Source records:
====================

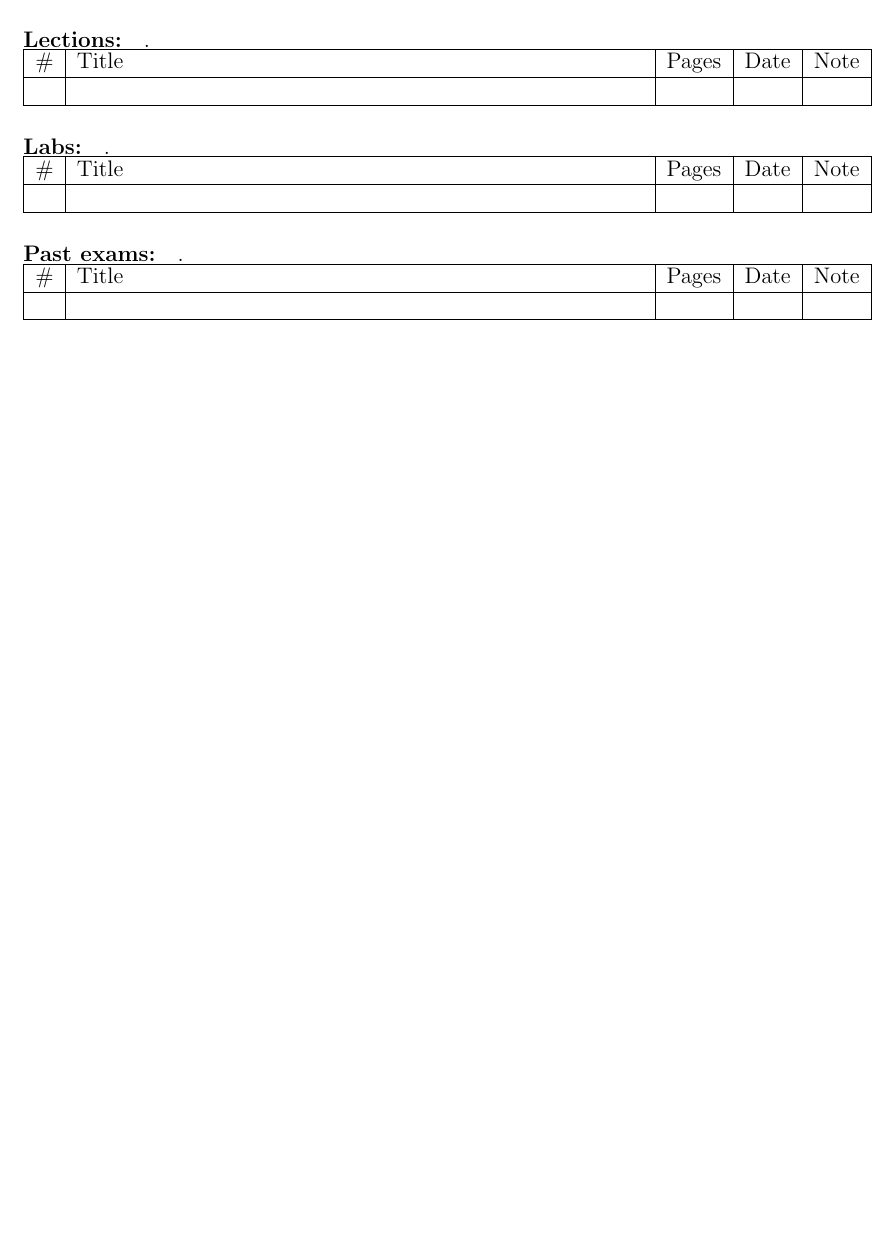
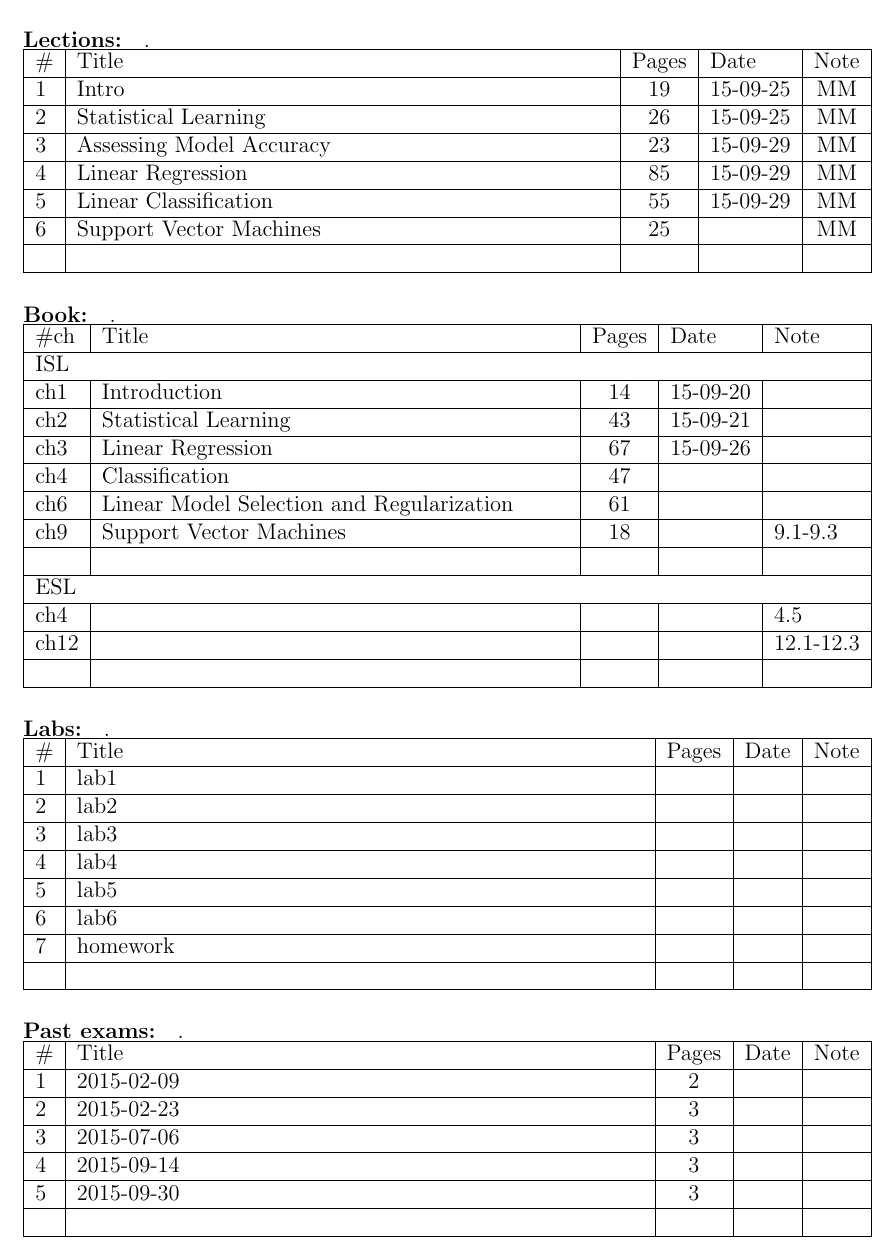
Before and after one commit to attillax/Temp, a LaTeX document (lists/list-of-subjects.tex): part of page 4 of 10, cut so that both start at the same text, the shorter picture padded with empty space. Compiled offline with pdfLaTeX.

Commit message:
Add info about PAMI

```diff
--- a/lists/list-of-subjects.tex
+++ b/lists/list-of-subjects.tex
@@ -116,6 +116,49 @@
 	\hline
 	\# & Title & Pages & Date & Note \\
 	\hline
+	1 & Intro & 19 & 15-09-25 & MM \\
+	\hline
+	2 & Statistical Learning & 26 & 15-09-25 & MM \\
+	\hline
+	3 & Assessing Model Accuracy & 23 & 15-09-29 & MM \\
+	\hline
+	4 & Linear Regression & 85 & 15-09-29 & MM \\
+	\hline
+	5 & Linear Classification & 55 & 15-09-29 & MM \\
+	\hline
+	6 & Support Vector Machines & 25 &  & MM \\
+	\hline
+	&  &  &  &  \\
+	\hline
+\end{tabularx}
+
+\paragraph{Book:} .\\
+\begin{tabularx}{\textwidth}{|l|X|c|l|l|}
+	\hline
+	\#ch & Title & Pages & Date & Note \\
+	\hline
+	\multicolumn{5}{|l|}{ISL}\\
+	\hline
+	ch1 & Introduction & 14 & 15-09-20 &  \\
+	\hline
+	ch2 & Statistical Learning & 43 & 15-09-21 &  \\
+	\hline
+	ch3 & Linear Regression & 67 & 15-09-26 &  \\
+	\hline
+	ch4 & Classification & 47 &  &  \\
+	\hline
+	ch6 & Linear Model Selection and Regularization & 61 &  &  \\
+	\hline
+	ch9 & Support Vector Machines & 18 &  & 9.1-9.3 \\
+	\hline
+	&  &  &  &  \\
+	\hline
+	\multicolumn{5}{|l|}{ESL}\\
+	\hline
+	ch4 &  &  &  & 4.5 \\
+	\hline
+	ch12 &  &  &  & 12.1-12.3 \\
+	\hline
 	&  &  &  &  \\
 	\hline
 \end{tabularx}
@@ -125,6 +168,20 @@
 	\hline
 	\# & Title & Pages & Date & Note \\
 	\hline
+	1 & lab1 &  &  &  \\
+	\hline
+	2 & lab2 &  &  &  \\
+	\hline
+	3 & lab3 &  &  &  \\
+	\hline
+	4 & lab4 &  &  &  \\
+	\hline
+	5 & lab5 &  &  &  \\
+	\hline
+	6 & lab6 &  &  &  \\
+	\hline
+	7 & homework &  &  &  \\
+	\hline
 	&  &  &  &  \\
 	\hline
 \end{tabularx}
@@ -133,6 +190,16 @@
 \begin{tabularx}{\textwidth}{|l|X|c|l|c|}
 	\hline
 	\# & Title & Pages & Date & Note \\
+	\hline
+	1 & 2015-02-09 & 2 &  &  \\
+	\hline
+	2 & 2015-02-23 & 3 &  &  \\
+	\hline
+	3 & 2015-07-06 & 3 &  &  \\
+	\hline
+	4 & 2015-09-14 & 3 &  &  \\
+	\hline
+	5 & 2015-09-30 & 3 &  &  \\
 	\hline
 	&  &  &  &  \\
 	\hline
```
Also changed, not shown: lists/list-of-subjects.pdf, lists/list-of-subjects.tex (10 more changed lines).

====================

What is required
Across all the entries above, count each line that has the word "tabularx" in it, and give only the count.

Problem solution
5